The lines to reproduce from the material below are those from the one containing "Add staging hero" through the one containing "hidden by default');", both included; write them out exactly and add nothing.

★ ★ ★ ★

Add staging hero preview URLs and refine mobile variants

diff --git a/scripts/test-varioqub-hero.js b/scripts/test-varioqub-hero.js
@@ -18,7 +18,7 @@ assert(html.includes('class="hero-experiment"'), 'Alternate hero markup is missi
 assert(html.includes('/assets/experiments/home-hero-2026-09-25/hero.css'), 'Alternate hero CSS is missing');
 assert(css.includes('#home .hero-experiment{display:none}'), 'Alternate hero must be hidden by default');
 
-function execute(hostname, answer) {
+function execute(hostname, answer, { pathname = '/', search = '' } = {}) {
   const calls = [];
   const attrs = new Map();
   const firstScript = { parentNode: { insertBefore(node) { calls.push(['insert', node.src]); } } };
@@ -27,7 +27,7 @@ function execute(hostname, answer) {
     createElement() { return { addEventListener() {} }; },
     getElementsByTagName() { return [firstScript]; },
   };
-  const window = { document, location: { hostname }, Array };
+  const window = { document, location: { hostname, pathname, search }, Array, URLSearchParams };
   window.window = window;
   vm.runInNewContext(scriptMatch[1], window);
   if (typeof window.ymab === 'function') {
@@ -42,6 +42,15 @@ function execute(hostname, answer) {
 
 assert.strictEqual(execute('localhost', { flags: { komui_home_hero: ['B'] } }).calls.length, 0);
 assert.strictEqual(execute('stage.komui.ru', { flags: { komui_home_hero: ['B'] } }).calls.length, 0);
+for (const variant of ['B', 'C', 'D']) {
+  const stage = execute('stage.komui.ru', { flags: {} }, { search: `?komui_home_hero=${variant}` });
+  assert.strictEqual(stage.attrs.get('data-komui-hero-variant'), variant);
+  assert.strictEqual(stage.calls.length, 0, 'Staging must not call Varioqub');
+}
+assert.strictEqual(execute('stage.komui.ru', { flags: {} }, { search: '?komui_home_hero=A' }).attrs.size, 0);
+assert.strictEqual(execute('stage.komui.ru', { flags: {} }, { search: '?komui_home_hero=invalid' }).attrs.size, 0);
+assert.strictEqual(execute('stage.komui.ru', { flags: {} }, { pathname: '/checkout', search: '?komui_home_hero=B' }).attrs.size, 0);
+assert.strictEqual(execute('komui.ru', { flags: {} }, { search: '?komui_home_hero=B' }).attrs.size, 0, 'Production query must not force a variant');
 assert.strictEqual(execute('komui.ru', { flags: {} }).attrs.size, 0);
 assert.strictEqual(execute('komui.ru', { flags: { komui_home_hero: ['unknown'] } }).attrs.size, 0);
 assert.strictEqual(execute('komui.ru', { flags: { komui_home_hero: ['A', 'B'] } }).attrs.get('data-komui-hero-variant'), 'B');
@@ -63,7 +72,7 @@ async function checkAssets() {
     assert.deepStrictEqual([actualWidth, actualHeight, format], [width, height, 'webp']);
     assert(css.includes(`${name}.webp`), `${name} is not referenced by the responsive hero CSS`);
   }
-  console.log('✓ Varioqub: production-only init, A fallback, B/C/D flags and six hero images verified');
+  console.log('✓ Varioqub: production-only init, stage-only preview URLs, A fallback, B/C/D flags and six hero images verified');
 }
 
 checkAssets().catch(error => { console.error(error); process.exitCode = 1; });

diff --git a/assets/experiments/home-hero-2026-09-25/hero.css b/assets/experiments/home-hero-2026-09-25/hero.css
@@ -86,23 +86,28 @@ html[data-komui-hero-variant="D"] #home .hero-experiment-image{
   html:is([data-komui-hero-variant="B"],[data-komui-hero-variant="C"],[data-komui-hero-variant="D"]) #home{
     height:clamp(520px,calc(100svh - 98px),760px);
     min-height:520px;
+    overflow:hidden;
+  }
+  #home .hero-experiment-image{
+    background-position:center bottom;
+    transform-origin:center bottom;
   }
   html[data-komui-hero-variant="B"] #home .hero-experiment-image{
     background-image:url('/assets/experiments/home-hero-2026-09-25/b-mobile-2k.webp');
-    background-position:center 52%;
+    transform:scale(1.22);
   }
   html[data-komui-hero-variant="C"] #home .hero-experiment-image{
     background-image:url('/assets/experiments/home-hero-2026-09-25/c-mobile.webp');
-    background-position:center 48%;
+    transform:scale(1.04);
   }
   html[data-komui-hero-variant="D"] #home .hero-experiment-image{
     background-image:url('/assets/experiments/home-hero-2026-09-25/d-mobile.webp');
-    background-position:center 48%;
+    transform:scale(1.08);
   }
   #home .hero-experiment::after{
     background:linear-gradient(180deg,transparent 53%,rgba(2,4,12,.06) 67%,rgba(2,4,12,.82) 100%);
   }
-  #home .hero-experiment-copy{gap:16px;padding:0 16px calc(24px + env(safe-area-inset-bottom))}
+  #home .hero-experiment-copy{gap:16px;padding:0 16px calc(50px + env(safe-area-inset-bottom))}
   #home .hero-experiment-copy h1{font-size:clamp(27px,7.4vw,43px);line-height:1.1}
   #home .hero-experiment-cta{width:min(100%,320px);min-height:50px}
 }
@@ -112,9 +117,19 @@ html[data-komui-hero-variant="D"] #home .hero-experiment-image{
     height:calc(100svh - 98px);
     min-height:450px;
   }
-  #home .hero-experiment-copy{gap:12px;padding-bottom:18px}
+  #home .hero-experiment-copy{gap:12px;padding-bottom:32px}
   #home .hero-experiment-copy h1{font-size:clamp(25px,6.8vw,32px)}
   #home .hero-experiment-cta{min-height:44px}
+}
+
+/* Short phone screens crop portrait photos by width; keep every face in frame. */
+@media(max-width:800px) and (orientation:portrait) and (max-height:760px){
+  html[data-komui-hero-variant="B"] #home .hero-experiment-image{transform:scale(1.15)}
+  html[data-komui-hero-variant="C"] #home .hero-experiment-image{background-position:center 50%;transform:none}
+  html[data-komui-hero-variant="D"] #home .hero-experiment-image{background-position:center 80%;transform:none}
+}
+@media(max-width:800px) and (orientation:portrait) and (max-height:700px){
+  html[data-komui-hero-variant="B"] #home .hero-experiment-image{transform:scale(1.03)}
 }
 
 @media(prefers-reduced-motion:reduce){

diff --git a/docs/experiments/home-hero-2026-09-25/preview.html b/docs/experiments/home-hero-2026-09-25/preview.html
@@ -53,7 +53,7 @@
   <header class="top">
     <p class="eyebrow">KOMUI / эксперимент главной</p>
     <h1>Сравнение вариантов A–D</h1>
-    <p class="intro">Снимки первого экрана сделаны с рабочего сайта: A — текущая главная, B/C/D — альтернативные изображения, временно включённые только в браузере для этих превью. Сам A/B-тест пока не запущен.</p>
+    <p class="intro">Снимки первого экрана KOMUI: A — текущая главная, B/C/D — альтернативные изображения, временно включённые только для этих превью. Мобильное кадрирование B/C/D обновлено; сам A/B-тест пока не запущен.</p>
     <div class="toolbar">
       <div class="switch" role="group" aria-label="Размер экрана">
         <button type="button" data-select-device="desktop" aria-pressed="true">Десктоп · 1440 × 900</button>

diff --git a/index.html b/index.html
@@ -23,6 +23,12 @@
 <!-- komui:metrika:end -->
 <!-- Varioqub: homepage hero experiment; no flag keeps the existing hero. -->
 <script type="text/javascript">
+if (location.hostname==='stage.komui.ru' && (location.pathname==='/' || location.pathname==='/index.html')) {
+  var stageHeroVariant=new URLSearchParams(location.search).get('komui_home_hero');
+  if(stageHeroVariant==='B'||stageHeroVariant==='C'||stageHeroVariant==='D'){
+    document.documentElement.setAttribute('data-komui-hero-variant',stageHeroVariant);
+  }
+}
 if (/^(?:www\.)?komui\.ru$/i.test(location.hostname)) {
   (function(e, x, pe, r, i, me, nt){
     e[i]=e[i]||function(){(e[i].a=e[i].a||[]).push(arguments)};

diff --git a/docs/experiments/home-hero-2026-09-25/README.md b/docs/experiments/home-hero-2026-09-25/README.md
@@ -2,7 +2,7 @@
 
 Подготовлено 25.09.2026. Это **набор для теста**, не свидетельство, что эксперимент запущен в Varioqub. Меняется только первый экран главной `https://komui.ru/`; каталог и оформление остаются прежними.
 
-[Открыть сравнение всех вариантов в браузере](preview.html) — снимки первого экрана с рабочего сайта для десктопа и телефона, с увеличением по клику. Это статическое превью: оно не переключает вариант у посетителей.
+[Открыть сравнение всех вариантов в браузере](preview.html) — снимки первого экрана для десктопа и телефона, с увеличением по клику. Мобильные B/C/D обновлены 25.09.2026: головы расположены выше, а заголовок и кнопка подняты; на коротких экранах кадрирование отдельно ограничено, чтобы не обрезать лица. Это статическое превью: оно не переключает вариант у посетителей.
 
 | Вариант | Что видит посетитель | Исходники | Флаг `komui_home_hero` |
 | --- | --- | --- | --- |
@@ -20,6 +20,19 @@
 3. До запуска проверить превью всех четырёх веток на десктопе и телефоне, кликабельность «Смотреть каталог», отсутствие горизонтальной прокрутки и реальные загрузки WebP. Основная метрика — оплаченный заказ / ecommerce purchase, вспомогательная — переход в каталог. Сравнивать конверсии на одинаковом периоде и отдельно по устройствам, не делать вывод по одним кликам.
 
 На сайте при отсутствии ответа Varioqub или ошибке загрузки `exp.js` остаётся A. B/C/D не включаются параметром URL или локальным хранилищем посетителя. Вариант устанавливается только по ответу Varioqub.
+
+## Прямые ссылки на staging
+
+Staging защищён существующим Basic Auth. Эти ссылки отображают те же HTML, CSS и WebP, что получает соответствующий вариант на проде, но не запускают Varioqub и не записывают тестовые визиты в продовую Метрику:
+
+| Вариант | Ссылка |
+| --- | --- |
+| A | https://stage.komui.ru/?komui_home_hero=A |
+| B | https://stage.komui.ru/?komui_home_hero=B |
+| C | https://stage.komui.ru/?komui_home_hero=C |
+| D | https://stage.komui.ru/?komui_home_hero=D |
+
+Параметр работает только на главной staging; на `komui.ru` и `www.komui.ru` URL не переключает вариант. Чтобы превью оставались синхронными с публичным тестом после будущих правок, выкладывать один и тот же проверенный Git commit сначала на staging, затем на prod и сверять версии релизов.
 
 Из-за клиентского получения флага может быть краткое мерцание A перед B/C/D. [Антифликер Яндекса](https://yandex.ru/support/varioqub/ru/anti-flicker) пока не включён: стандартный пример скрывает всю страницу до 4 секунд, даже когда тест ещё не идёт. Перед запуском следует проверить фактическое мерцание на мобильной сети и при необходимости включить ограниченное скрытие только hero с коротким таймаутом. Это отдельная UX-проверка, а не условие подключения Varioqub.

★ ★ ★ ★

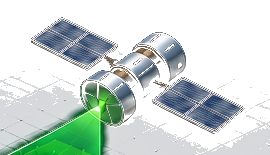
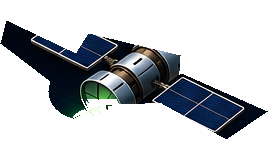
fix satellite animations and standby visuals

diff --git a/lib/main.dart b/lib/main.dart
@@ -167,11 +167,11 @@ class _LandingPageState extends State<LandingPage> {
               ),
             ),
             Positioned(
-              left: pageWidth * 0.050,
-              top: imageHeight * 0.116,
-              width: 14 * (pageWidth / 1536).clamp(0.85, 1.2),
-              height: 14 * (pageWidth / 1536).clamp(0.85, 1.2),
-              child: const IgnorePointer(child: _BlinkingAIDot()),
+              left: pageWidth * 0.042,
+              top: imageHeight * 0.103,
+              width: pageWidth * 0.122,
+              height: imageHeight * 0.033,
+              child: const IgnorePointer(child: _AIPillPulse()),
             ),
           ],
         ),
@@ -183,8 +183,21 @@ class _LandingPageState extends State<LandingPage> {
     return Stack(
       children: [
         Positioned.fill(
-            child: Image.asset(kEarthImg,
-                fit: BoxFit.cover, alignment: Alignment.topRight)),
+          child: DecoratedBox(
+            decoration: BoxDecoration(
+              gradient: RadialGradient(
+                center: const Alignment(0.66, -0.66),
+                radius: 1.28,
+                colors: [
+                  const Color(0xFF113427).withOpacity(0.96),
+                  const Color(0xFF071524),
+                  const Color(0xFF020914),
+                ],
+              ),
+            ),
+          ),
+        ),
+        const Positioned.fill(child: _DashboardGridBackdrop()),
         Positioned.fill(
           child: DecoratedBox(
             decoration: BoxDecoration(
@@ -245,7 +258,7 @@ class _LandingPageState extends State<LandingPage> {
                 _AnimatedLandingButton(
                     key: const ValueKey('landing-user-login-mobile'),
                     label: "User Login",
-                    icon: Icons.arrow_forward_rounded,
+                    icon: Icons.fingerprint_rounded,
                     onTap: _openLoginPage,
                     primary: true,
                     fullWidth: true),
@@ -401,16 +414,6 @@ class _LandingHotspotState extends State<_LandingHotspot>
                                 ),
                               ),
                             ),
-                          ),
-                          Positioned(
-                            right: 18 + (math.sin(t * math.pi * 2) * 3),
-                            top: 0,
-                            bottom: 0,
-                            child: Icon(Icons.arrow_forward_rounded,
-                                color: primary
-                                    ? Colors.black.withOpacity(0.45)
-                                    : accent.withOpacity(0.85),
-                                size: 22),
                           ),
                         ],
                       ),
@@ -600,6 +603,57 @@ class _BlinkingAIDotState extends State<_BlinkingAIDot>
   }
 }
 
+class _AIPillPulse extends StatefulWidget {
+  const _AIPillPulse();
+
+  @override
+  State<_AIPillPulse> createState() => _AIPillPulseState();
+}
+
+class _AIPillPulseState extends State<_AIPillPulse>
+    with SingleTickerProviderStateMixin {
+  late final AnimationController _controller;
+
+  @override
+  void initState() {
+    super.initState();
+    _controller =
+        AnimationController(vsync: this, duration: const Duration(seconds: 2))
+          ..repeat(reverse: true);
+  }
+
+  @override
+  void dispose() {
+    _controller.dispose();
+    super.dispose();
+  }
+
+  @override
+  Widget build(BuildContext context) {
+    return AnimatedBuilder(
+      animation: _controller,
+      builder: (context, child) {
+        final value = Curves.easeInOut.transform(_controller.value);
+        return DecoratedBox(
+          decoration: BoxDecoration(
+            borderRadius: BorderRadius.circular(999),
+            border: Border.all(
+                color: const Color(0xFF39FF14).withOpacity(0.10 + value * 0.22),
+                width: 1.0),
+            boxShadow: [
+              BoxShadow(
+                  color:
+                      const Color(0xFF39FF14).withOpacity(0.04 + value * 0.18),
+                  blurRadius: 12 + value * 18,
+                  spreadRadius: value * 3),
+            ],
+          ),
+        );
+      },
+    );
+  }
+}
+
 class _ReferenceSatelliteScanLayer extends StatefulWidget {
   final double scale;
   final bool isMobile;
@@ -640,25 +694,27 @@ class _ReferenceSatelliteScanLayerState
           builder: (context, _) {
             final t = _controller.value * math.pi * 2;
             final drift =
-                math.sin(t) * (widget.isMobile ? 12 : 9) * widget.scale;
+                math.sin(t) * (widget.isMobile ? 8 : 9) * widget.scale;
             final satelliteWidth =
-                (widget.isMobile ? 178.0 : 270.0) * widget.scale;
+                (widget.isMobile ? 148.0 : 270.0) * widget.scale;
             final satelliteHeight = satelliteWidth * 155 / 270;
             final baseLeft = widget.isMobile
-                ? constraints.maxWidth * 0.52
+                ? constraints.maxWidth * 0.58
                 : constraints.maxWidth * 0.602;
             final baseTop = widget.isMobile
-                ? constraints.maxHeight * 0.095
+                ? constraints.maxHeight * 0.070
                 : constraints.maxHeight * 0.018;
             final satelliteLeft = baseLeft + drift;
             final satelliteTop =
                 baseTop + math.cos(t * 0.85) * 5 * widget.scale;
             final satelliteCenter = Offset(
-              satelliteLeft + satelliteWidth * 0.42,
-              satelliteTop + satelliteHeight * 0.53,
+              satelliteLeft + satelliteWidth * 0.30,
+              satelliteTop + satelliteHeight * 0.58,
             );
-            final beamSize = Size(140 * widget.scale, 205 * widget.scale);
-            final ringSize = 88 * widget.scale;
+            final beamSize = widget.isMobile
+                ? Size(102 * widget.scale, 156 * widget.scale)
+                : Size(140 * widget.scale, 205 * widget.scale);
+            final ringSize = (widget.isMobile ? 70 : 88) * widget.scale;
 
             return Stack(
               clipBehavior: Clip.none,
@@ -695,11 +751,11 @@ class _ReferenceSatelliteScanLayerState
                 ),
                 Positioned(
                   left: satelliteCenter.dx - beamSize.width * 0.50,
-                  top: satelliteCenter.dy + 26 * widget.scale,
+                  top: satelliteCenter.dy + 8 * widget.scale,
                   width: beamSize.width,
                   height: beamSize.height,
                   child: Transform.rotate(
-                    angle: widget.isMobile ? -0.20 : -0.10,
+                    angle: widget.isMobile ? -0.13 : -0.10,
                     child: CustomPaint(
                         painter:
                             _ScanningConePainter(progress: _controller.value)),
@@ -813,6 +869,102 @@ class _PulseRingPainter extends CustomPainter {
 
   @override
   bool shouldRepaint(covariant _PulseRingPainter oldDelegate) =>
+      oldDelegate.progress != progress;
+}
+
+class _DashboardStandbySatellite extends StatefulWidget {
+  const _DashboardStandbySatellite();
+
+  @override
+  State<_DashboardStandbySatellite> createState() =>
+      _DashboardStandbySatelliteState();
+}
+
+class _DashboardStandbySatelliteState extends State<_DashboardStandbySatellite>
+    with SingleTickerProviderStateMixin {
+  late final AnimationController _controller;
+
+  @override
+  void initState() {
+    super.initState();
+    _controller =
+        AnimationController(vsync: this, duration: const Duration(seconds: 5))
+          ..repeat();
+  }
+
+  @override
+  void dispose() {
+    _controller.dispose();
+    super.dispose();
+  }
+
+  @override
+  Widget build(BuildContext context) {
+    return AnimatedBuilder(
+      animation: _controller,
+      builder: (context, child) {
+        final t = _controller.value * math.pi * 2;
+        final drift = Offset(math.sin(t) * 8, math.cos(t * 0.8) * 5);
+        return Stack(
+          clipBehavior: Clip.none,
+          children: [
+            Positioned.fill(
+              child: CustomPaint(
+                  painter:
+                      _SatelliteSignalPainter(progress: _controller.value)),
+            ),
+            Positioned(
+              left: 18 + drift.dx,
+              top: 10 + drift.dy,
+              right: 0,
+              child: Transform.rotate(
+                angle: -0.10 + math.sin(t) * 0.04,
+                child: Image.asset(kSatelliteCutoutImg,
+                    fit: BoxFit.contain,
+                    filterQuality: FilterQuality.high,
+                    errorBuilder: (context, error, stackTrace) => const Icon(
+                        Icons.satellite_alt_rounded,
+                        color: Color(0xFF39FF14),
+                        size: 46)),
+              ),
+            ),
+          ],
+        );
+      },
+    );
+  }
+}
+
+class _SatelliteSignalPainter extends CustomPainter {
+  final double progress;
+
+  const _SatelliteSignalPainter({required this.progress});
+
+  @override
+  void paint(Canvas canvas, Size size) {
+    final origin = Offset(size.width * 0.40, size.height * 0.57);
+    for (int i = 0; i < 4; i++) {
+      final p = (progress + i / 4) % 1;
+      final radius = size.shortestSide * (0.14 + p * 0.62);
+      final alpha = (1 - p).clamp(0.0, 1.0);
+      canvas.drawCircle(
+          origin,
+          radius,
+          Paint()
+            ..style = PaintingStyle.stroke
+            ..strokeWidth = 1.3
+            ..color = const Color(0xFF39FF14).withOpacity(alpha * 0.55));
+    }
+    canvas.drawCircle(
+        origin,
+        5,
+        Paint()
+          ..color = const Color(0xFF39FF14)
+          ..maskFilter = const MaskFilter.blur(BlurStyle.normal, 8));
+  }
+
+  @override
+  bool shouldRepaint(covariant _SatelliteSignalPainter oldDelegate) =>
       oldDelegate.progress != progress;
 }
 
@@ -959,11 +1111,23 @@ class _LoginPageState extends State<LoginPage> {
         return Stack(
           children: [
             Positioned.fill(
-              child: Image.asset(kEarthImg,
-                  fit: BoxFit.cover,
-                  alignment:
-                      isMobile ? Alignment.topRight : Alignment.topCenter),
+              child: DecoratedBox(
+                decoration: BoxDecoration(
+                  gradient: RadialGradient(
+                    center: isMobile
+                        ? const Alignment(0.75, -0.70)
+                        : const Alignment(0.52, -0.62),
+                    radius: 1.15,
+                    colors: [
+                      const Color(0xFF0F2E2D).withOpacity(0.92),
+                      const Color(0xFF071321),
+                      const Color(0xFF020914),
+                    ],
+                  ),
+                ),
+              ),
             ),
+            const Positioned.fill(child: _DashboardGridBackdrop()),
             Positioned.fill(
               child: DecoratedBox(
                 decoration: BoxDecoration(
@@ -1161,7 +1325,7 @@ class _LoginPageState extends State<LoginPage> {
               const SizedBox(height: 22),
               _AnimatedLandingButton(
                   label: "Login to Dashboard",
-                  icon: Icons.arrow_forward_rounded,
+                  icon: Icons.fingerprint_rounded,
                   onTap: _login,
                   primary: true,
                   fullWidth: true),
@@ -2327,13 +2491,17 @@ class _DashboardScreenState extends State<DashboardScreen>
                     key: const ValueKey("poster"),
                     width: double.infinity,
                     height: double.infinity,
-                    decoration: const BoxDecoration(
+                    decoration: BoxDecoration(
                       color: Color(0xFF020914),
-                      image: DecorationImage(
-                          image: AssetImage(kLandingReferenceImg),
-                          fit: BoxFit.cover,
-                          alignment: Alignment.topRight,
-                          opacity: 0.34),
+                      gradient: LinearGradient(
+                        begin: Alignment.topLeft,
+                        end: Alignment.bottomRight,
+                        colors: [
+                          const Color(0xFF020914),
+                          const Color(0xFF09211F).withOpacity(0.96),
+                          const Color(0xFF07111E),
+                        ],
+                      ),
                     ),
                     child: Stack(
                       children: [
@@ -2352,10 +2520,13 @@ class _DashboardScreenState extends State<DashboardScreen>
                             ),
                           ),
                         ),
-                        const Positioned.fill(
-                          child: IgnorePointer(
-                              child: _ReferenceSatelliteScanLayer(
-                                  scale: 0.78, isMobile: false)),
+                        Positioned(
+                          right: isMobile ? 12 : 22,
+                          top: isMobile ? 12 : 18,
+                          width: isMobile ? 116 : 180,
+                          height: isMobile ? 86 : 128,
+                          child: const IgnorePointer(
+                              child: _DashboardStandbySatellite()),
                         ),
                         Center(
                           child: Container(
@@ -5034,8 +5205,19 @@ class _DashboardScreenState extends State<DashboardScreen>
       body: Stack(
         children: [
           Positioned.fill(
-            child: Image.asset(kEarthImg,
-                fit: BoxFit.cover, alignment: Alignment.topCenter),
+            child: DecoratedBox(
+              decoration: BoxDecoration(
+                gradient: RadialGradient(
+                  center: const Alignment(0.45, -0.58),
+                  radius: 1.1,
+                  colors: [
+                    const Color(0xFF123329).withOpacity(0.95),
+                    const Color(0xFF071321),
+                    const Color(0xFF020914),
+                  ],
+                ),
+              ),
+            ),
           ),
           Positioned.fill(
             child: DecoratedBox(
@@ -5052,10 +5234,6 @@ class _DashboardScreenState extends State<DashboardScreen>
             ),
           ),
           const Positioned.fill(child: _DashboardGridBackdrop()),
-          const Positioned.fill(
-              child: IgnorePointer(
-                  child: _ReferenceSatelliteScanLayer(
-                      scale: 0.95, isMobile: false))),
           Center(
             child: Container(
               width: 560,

★ ★ ★ ★

OUTPUT OF THE EXERCISE.
Add staging hero preview URLs and refine mobile variants

diff --git a/scripts/test-varioqub-hero.js b/scripts/test-varioqub-hero.js
@@ -18,7 +18,7 @@ assert(html.includes('class="hero-experiment"'), 'Alternate hero markup is missi
 assert(html.includes('/assets/experiments/home-hero-2026-09-25/hero.css'), 'Alternate hero CSS is missing');
 assert(css.includes('#home .hero-experiment{display:none}'), 'Alternate hero must be hidden by default');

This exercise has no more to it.